The 'p' format specifier is also not a standard C type, and yet it is included in struct, specifically because it is useful.
I never used it <wink>.
If you have used PostgreSQL, all strings are a variant of pascal strings. It may be the case in other databases, but I have little experience with them.
My Response: That is not the same. Nontrivial problems require multiple passes over your data with multiple calls. A simple: struct.unpack('H3G3G', st)
My problem with that use case is that I've never had it, and have never seen an app that had it. Since I've been around for decades, that triggers a suspicion that it's not a common need.
It may be domain specific.
I've only been using Python for 4 1/2 years, yet I have used such structs to build socket protocols, databases and search engines, for both class and contract. Heck, I find it useful enough that I have considered donating to the PSF just to see this feature included.
Argument: The struct module has a steep learning curve already, and this new format specifier doesn't help it.
That's another argument I haven't seen before, but bears an hallucinatory resemblance to one I made. People have wondered how to

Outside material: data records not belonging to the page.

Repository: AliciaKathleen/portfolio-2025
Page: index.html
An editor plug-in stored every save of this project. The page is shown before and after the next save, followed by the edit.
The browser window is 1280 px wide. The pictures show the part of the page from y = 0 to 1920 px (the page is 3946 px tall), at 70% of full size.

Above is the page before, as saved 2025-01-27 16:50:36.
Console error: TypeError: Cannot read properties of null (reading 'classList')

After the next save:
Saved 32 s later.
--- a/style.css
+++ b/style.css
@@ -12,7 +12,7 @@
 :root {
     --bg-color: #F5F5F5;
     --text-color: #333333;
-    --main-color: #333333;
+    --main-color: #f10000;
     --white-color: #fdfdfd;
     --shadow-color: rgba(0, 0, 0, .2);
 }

This was one argument that Raymond has offered a few times. In the case of native alignment issues that seem to be the cause of much frustration among new struct learners, this particular format specifier doesn't much apply; it is not native.

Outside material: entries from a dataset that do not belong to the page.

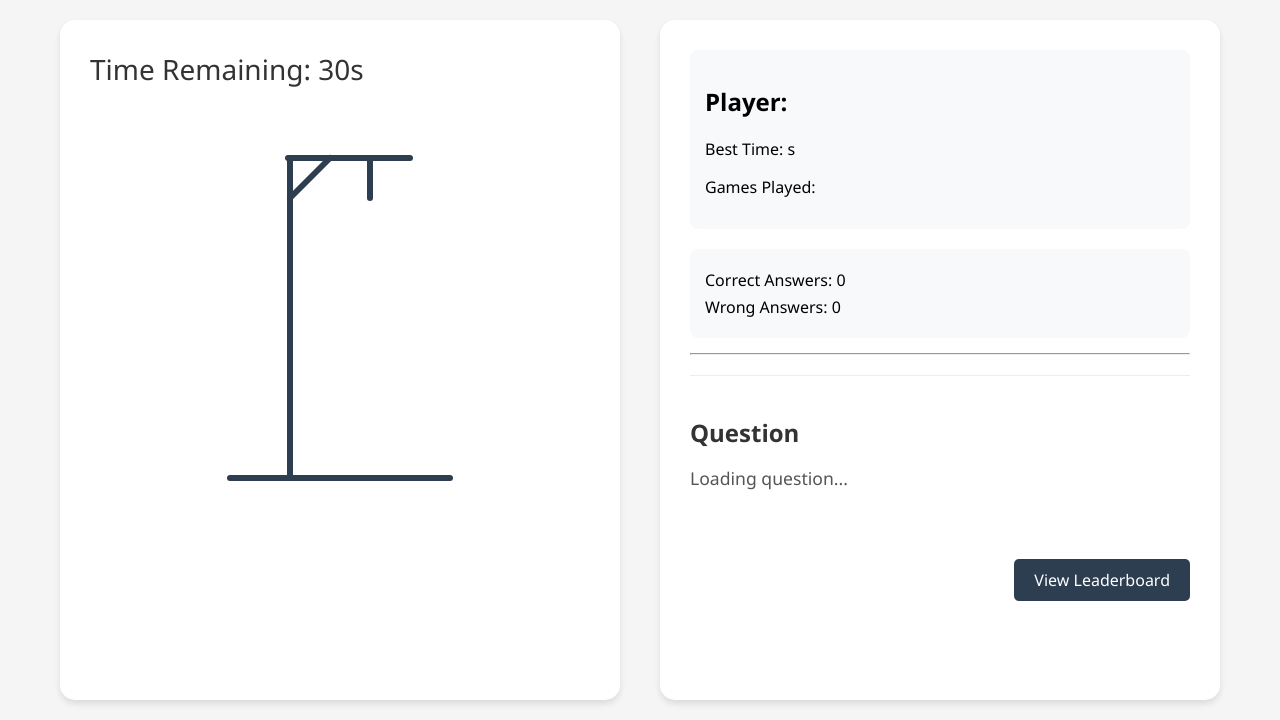
Repository: Team-4i/iks
Page: hang/templates/hang/game.html
An editor plug-in stored every save of this project. The page is shown before and after the next save, followed by the edit.
The browser window is 1280 px wide. The pictures show the whole page.
The template is drawn by Django 5.2. The application's start-up code is not run. Other server files are loaded and not shown. The template is opened directly, without the code that normally fills it, so the values that code supplies are empty.

Above is the page before, as saved 2025-04-18 17:52:12.
Console error: SyntaxError: Unexpected token ','

### hang/templates/hang/game.html
{% load static %}
<!DOCTYPE html>
<html lang="en">
<head>
    <meta charset="UTF-8">
    <meta name="viewport" content="width=device-width, initial-scale=1.0">
    <title>Hangman Survival</title>
    <link rel="stylesheet" href="{% static 'hang/css/style.css' %}">
</head>
<body>
    {% csrf_token %} {# Add CSRF token for POST requests #}
    <div class="main-container">
        <div class="game-container">
            {% include 'hang/components/timer.html' %}
            {% include 'hang/components/hangman_svg.html' %}
        </div>

        <div class="content-section">
            <div class="player-info">
                <h2>Player: {{ request.user.username }}</h2>
                <p>Best Time: <span id="bestTime">{{ player_stats.best_time }}s</span></p>
                <p>Games Played: {{ player_stats.games_played }}</p>
            </div>

            <div id="game-stats" class="game-stats">
                <p>Correct Answers: 0</p>
                <p>Wrong Answers: 0</p>
            </div>

            <hr>
            <div class="question-section">
                <h2>Question</h2>
                <p id="question-text">Loading question...</p>
                <div id="question-content">
                    <!-- Question content will be loaded here -->
                </div>
            </div>
            <div class="game-controls">
                <a href="{% url 'hang:leaderboard' %}" class="leaderboard-link">View Leaderboard</a>
            </div>
        </div>
    </div>

    <!-- Custom Modal Popup -->
    <div id="game-over-modal" class="modal">
        <div class="modal-content">
            <h2>Game Over</h2>
            <p id="game-over-message"></p>
            <div class="modal-buttons">
                <button id="view-leaderboard-btn" class="modal-btn primary-btn">View Leaderboard</button>
                <button id="play-again-btn" class="modal-btn secondary-btn">Play Again</button>
            </div>
        </div>
    </div>

    <script>
        // Pass questions and URLs to JavaScript
        const gameData = {
            questions: JSON.parse('{{ questions_json|escapejs }}'),
            gameId: {{ game_id }},
            endGameUrl: "{% url 'hang:end_game' %}",
            csrfToken: document.querySelector('[name=csrfmiddlewaretoken]').value,
            startPageUrl: "{{ start_page_url }}",
            leaderboardUrl: "{% url 'hang:leaderboard' %}"
        };
    </script>
    <script src="{% static 'hang/js/hangman.js' %}"></script>
    <script>
        // Initialize game
        window.addEventListener('load', () => {
            const game = new HangmanGame(gameData);
            game.init();

            // Setup modal buttons
            document.getElementById('view-leaderboard-btn').addEventListener('click', () => {
                window.location.href = gameData.leaderboardUrl;
            });

            document.getElementById('play-again-btn').addEventListener('click', () => {
                window.location.href = gameData.startPageUrl;
            });
        });
    </script>
</body>
</html>

### hang/templates/hang/components/timer.html
<div class="timer" id="timer-display">
    Time Remaining: <span id="time">30</span>s
</div>

### hang/templates/hang/components/hangman_svg.html
<!-- Hangman SVG Component -->
<div class="hangman-container">
    <svg class="hangman-svg" viewBox="0 0 300 400">
        <!-- Base -->
        <g class="gallows">
            <!-- Horizontal base -->
            <line x1="40" y1="360" x2="260" y2="360" />
            <!-- Vertical pole -->
            <line x1="100" y1="360" x2="100" y2="40" />
            <!-- Top beam -->
            <line x1="98" y1="40" x2="220" y2="40" />
            <!-- Support beam -->
            <line x1="100" y1="80" x2="140" y2="40" />
            <!-- Rope -->
            <line x1="180" y1="40" x2="180" y2="80" />
        </g>

        <!-- Hangman Figure -->
        <g id="hangman">
            <circle cx="180" cy="100" r="20" class="hangman-part head" id="head" />
            <line x1="180" y1="120" x2="180" y2="220" class="hangman-part" id="body" />
            <line x1="180" y1="150" x2="140" y2="180" class="hangman-part" id="left-arm" />
            <line x1="180" y1="150" x2="220" y2="180" class="hangman-part" id="right-arm" />
            <line x1="180" y1="220" x2="150" y2="280" class="hangman-part" id="left-leg" />
            <line x1="180" y1="220" x2="210" y2="280" class="hangman-part" id="right-leg" />
        </g>
    </svg>
</div>

### hang/static/hang/css/style.css
/* Base styles */
body {
    margin: 0;
    padding: 0;
    font-family: 'Segoe UI', Tahoma, Geneva, Verdana, sans-serif;
    background-color: #f5f5f5;
}

/* Layout */
.main-container {
    max-width: 1200px;
    margin: 0 auto;
    padding: 20px;
    display: grid;
    grid-template-columns: 1fr 1fr;
    gap: 40px;
    min-height: 100vh;
    box-sizing: border-box;
}

.game-container {
    background: white;
    border-radius: 15px;
    padding: 30px;
    box-shadow: 0 4px 6px rgba(0, 0, 0, 0.1);
}

/* Timer Component */
.timer {
    font-size: 28px;
    font-weight: 500;
    color: #333;
    margin-bottom: 30px;
}

/* Hangman SVG Component */
.hangman-container {
    display: flex;
    justify-content: center;
    align-items: center;
    position: relative;
}

.hangman-svg {
    width: 300px;
    height: 400px;
}

.gallows {
    stroke: #2c3e50;
    stroke-width: 6;
    stroke-linecap: round;
    stroke-linejoin: round;
    fill: none;
}

/* Update the hangman part transitions for smooth drawing effects */
.hangman-part {
    stroke: #2c3e50;
    stroke-width: 4;
    stroke-linecap: round;
    stroke-linejoin: round;
    fill: none;
    opacity: 0;
    transition: opacity 0.8s ease-in-out;
}

/* Special head animation */
.head {
    fill: #2c3e50;
}

/* Line drawing animation for body parts */
#body, #left-arm, #right-arm, #left-leg, #right-leg {
    stroke-dasharray: 200;
    stroke-dashoffset: 200;
    transition: stroke-dashoffset 0.8s ease-in-out, opacity 0.8s ease-in-out;
}

/* Body starts from neck */
#body.visible {
    stroke-dashoffset: 0;
}

/* Arms start from shoulder joint */
#left-arm, #right-arm {
    transform-origin: 180px 150px; /* Shoulder connection point */
}

/* Legs start from hip joint */
#left-leg, #right-leg {
    transform-origin: 180px 220px; /* Hip connection point */
}

/* When visible, reset the dash offset to draw the line */
.visible {
    opacity: 1;
}

#left-arm.visible, #right-arm.visible, #left-leg.visible, #right-leg.visible {
    stroke-dashoffset: 0;
}

/* Content Section */
.content-section {
    background: white;
    border-radius: 15px;
    padding: 30px;
    box-shadow: 0 4px 6px rgba(0, 0, 0, 0.1);
}

.hangman-parts {
    stroke: #333;
    stroke-width: 3;
    fill: none;
    transition: visibility 0.3s ease-in-out;
}

.hidden {
    visibility: hidden;
}

/* Animation classes */
.reveal {
    animation: fadeIn 0.5s ease-in-out;
}

@keyframes fadeIn {
    from { opacity: 0; }
    to { opacity: 1; }
}

/* Add to existing styles */

.leaderboard-container {
    max-width: 800px;
    margin: 0 auto;
    padding: 20px;
}

.player-info {
    margin-bottom: 20px;
    padding: 15px;
    background: #f8f9fa;
    border-radius: 8px;
}

.leaderboard-link {
    display: inline-block;
    padding: 10px 20px;
    background: #2c3e50;
    color: white;
    text-decoration: none;
    border-radius: 5px;
    margin-top: 20px;
}

.top-players table {
    width: 100%;
    border-collapse: collapse;
    margin-top: 20px;
}

.top-players th,
.top-players td {
    padding: 12px;
    text-align: left;
    border-bottom: 1px solid #ddd;
}

.top-players th {
    background-color: #2c3e50;
    color: white;
}

.play-again {
    display: inline-block;
    padding: 10px 20px;
    background: #27ae60;
    color: white;
    text-decoration: none;
    border-radius: 5px;
    margin-top: 20px;
}

/* Add these styles */

/* Start Page Styles */
.start-container {
    display: flex;
    flex-direction: column;
    justify-content: center;
    align-items: center;
    min-height: calc(100vh - 80px); /* Adjust based on base template header/footer */
    text-align: center;
    padding: 40px;
    background-color: white;
    border-radius: 15px;
    box-shadow: 0 4px 10px rgba(0, 0, 0, 0.1);
    max-width: 600px;
    margin: 40px auto;
}

.start-container h1 {
    color: #2c3e50;
    margin-bottom: 20px;
}

.start-container p {
    color: #555;
    font-size: 1.1em;
    margin-bottom: 30px;
}

.start-button, .leaderboard-link-start {
    display: inline-block;
    padding: 15px 30px;
    font-size: 1.2em;
    color: white;
    background-color: #27ae60; /* Green for start */
    border: none;
    border-radius: 8px;
    text-decoration: none;
    cursor: pointer;
    transition: background-color 0.3s ease;
    margin: 10px;
}

.leaderboard-link-start {
     background-color: #3498db; /* Blue for leaderboard */
}

.start-button:hover {
    background-color: #219d52;
}
 .leaderboard-link-start:hover {
    background-color: #2880b9;
}

/* MCQ Section Styles */
.mcq-section {
    margin-top: 20px;
    padding-top: 20px;
    border-top: 1px solid #eee;
}

.mcq-section h2 {
    color: #333;
    margin-bottom: 15px;
}

#mcq-question {
    font-size: 1.1em;
    margin-bottom: 20px;
    color: #555;
    min-height: 3em; /* Ensure space for question text */
}

#mcq-options {
    display: grid;
    grid-template-columns: repeat(auto-fit, minmax(150px, 1fr));
    gap: 10px;
}

.mcq-option-button {
    padding: 12px 15px;
    font-size: 1em;
    background-color: #ecf0f1;
    border: 1px solid #bdc3c7;
    border-radius: 5px;
    cursor: pointer;
    transition: background-color 0.3s ease, border-color 0.3s ease;
    color: #34495e;
    text-align: center;
}

.mcq-option-button:hover {
    background-color: #dcdcdc;
    border-color: #a0a0a0;
}

/* Adjust leaderboard template if needed */
 .leaderboard-container {
    background: white;
    border-radius: 15px;
    padding: 30px;
    box-shadow: 0 4px 6px rgba(0, 0, 0, 0.1);
    margin-top: 20px;
}
 .player-best {
    margin-bottom: 20px;
    padding-bottom: 20px;
    border-bottom: 1px solid #eee;
}

/* Game Stats Section */
.game-stats {
    background-color: #f8f9fa;
    padding: 15px;
    border-radius: 8px;
    margin: 15px 0;
    font-weight: 500;
}

.game-stats p {
    margin: 5px 0;
}

/* Answer Feedback */
.answer-feedback {
    padding: 15px;
    margin-bottom: 15px;
    border-radius: 8px;
    text-align: center;
    font-size: 1.2em;
    font-weight: 500;
    animation: fadeInOut 2s ease-in-out;
}

.correct-answer {
    background-color: #d4edda;
    color: #155724;
    border: 1px solid #c3e6cb;
}

.wrong-answer {
    background-color: #f8d7da;
    color: #721c24;
    border: 1px solid #f5c6cb;
}

.game-controls {
    margin-top: 20px;
    display: flex;
    justify-content: flex-end;
}

@keyframes fadeInOut {
    0% { opacity: 0; }
    20% { opacity: 1; }
    80% { opacity: 1; }
    100% { opacity: 0; }
}

/* Add a pulsing effect to the timer when it gets low */
@keyframes pulseWarning {
    0% { color: #721c24; }
    50% { color: #f8d7da; }
    100% { color: #721c24; }
}

.timer.warning {
    animation: pulseWarning 1s infinite;
    font-weight: bold;
}

/* Add this to your existing CSS */
.hangman-container {
    position: relative;
}

.hangman-status {
    position: absolute;
    bottom: 10px;
    left: 0;
    right: 0;
    text-align: center;
    font-size: 0.9em;
    color: #666;
    transition: opacity 0.3s ease;
}

/* Modal Popup Styles */
.modal {
    display: none;
    position: fixed;
    top: 0;
    left: 0;
    width: 100%;
    height: 100%;
    background-color: rgba(0, 0, 0, 0.7);
    z-index: 1000;
    justify-content: center;
    align-items: center;
    animation: fadeIn 0.3s ease-in-out;
}

.modal.show {
    display: flex;
}

.modal-content {
    background-color: white;
    padding: 30px;
    border-radius: 15px;
    box-shadow: 0 5px 15px rgba(0, 0, 0, 0.3);
    max-width: 500px;
    width: 90%;
    text-align: center;
    animation: zoomIn 0.3s ease-out;
}

.modal-content h2 {
    margin-top: 0;
    color: #2c3e50;
    font-size: 24px;
}

.modal-content p {
    font-size: 18px;
    margin: 20px 0;
    color: #333;
}

.modal-buttons {
    display: flex;
    justify-content: center;
    gap: 10px;
    margin-top: 25px;
}

.modal-btn {
    padding: 12px 24px;
    border: none;
    border-radius: 8px;
    font-size: 16px;
    cursor: pointer;
    transition: background-color 0.2s ease;
}

.primary-btn {
    background-color: #3498db;
    color: white;
}

.secondary-btn {
    background-color: #27ae60;
    color: white;
}

.primary-btn:hover {
    background-color: #2980b9;
}

.secondary-btn:hover {
    background-color: #219d52;
}

@keyframes zoomIn {
    from {
        transform: scale(0.8);
        opacity: 0;
    }
    to {
        transform: scale(1);
        opacity: 1;
    }
}

/* Question Section */
.question-section {
    margin-top: 20px;
    padding-top: 20px;
    border-top: 1px solid #eee;
}

.question-section h2 {
    color: #333;
    margin-bottom: 15px;
}

#question-text {
    font-size: 1.1em;
    margin-bottom: 20px;
    color: #555;
    min-height: 3em;
}

/* Common Question Styles */
.question-option {
    padding: 12px 15px;
    font-size: 1em;
    background-color: #ecf0f1;
    border: 1px solid #bdc3c7;
    border-radius: 5px;
    cursor: pointer;
    transition: background-color 0.3s ease, border-color 0.3s ease;
    color: #34495e;
    text-align: center;
    margin: 5px;
    width: 100%;
}

.question-option:hover {
    background-color: #dcdcdc;
    border-color: #a0a0a0;
}

/* Fill in the Blank */
.fill-blank-container {
    display: flex;
    flex-direction: column;
    gap: 15px;
}

.fill-blank-input {
    padding: 10px;
    font-size: 1em;
    border: 2px solid #bdc3c7;
    border-radius: 5px;
    width: 100%;
}

.hint-text {
    color: #666;
    font-style: italic;
    margin: 10px 0;
}

/* Match Pairs */
.match-pairs-container {
    display: grid;
    grid-template-columns: 1fr 1fr;
    gap: 20px;
    margin-top: 15px;
}

.match-column {
    display: flex;
    flex-direction: column;
    gap: 10px;
}

.match-item, .match-value {
    padding: 10px;
    background: #f8f9fa;
    border: 1px solid #dee2e6;
    border-radius: 5px;
    cursor: pointer;
    transition: all 0.3s ease;
}

.match-item.selected, .match-value.selected {
    background: #cfe2ff;
    border-color: #9ec5fe;
}

.match-item.correct, .match-value.correct {
    background-color: #d1e7dd !important; /* Use !important to override selection style */
    border-color: #a3cfbb !important;
    cursor: default;
}

.match-item.incorrect, .match-value.incorrect {
    background-color: #f8d7da;
    border-color: #f1aeb5;
    animation: shake 0.3s;
}

/* Categorize */
.categorize-container {
    display: flex;
    flex-direction: column;
    gap: 20px;
}

.category-container {
    border: 2px dashed #dee2e6;
    padding: 15px;
    border-radius: 8px;
    min-height: 100px;
    transition: background-color 0.2s ease;
}

.category-container.drag-over {
    background-color: #e9ecef; /* Highlight when dragging over */
    border-color: #adb5bd;
}

.category-container h3 {
    margin: 0 0 10px 0;
    color: #495057;
}

.items-container {
    display: flex;
    flex-wrap: wrap;
    gap: 10px;
    margin-top: 15px;
    border-top: 1px solid #eee;
    padding-top: 15px;
    min-height: 50px; /* Ensure it's visible even when empty */
}

.draggable-item {
    padding: 8px 15px;
    background: #e9ecef;
    border: 1px solid #ced4da;
    border-radius: 4px;
    cursor: move;
    user-select: none;
    transition: opacity 0.2s ease;
}

.draggable-item:hover {
    background: #dee2e6;
}

.draggable-item.dragging {
    opacity: 0.5; /* Make item semi-transparent while dragging */
}

.draggable-item.categorized {
    cursor: default;
    margin: 5px; /* Add some margin when dropped */
}

.draggable-item.categorized.correct {
    background-color: #d1e7dd;
    border-color: #a3cfbb;
}

.draggable-item.incorrect-drop {
     animation: shake 0.3s;
}

/* Shake animation for incorrect feedback */
@keyframes shake {
  0%, 100% { transform: translateX(0); }
  25% { transform: translateX(-5px); }
  75% { transform: translateX(5px); }
}

/* Word Unscramble */
.scramble-container {
    display: flex;
    flex-direction: column;
    gap: 15px;
}

.scrambled-word {
    font-size: 1.2em;
    font-weight: bold;
    color: #2c3e50;
    text-align: center;
}

.scramble-input {
    padding: 10px;
    font-size: 1.1em;
    border: 2px solid #bdc3c7;
    border-radius: 5px;
    width: 100%;
}

/* Submit Button */
.submit-button {
    padding: 12px 24px;
    background: #2c3e50;
    color: white;
    border: none;
    border-radius: 5px;
    cursor: pointer;
    font-size: 1em;
    transition: background-color 0.3s ease;
}

.submit-button:hover {
    background: #34495e;
}

Loaded but not shown: hang/static/hang/js/hangman.js (596 lines, source omitted)

After the next save:
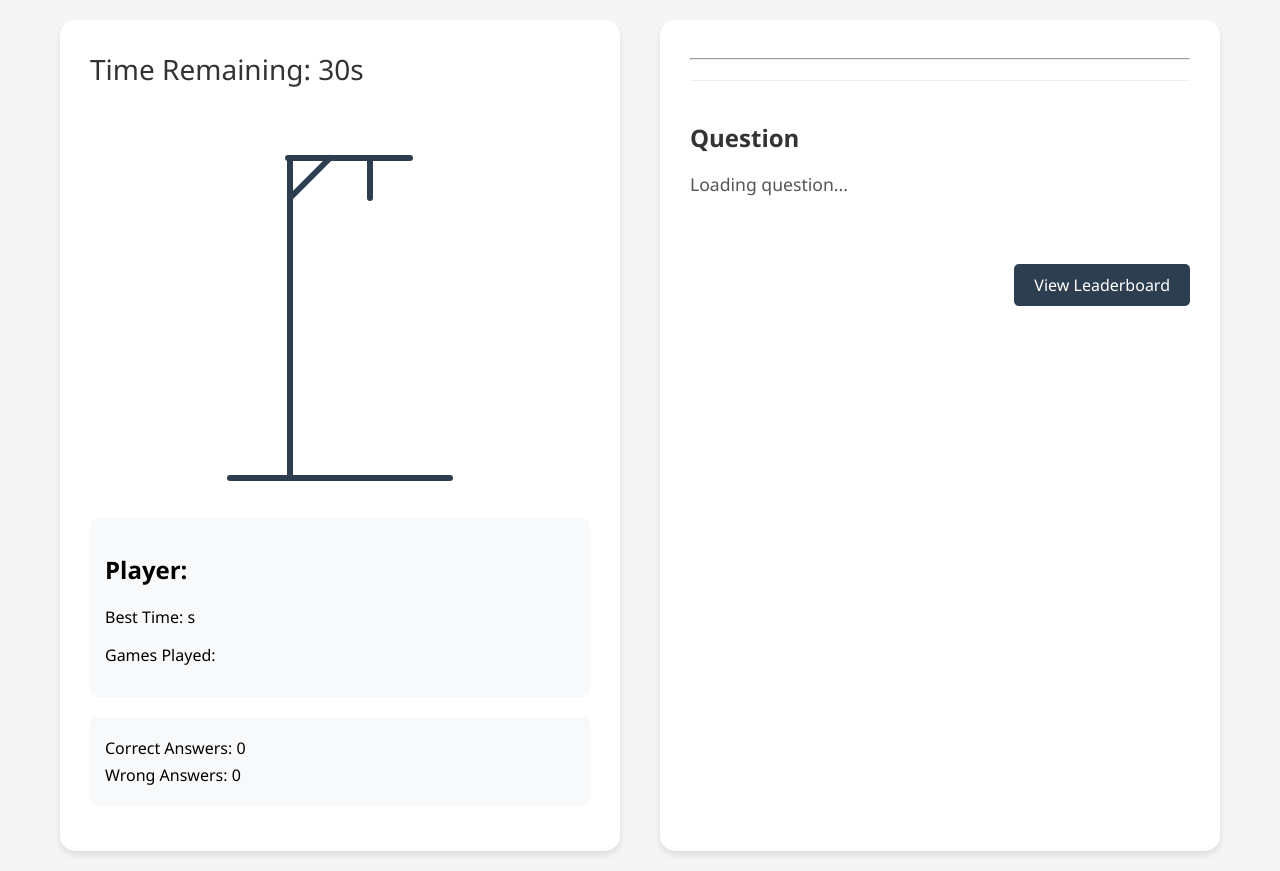
Saved 6 min 32 s later.
--- a/hang/templates/hang/game.html
+++ b/hang/templates/hang/game.html
@@ -13,20 +13,18 @@
         <div class="game-container">
             {% include 'hang/components/timer.html' %}
             {% include 'hang/components/hangman_svg.html' %}
-        </div>
-
-        <div class="content-section">
-            <div class="player-info">
+             <div class="player-info">
                 <h2>Player: {{ request.user.username }}</h2>
                 <p>Best Time: <span id="bestTime">{{ player_stats.best_time }}s</span></p>
                 <p>Games Played: {{ player_stats.games_played }}</p>
             </div>
-
             <div id="game-stats" class="game-stats">
                 <p>Correct Answers: 0</p>
                 <p>Wrong Answers: 0</p>
             </div>
+        </div>
 
+        <div class="content-section">
             <hr>
             <div class="question-section">
                 <h2>Question</h2>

binascii" would be a direct answer to their question, and one that
So there is no confusion, I agree with Raymond, Guido, and you, that the binascii function additions should occur.
Newbie confusion about how to use struct is common on c.l.py, and is especially acute among those who don't know C (just *try* to read the struct docs from the POV of someone who hasn't used C).
Good point about the docs regarding not using C. Does it make sense to include documentation regarding C structs (perhaps in an appendix) to help those who have otherwise not experienced C?
I certainly would like to see more people say they'd *use* the g and G codes in struct even if "one shot" functions in binascii were available.
<raise hand> <wink>
I'd also like to see a specific design for binascii functions. I don't think "simple" would be an accurate description of those, if they're flexible enough to handle the common use cases I know about. They'd be more like
[snip conversion operations]
Those would work great for packing and unpacking of single longs.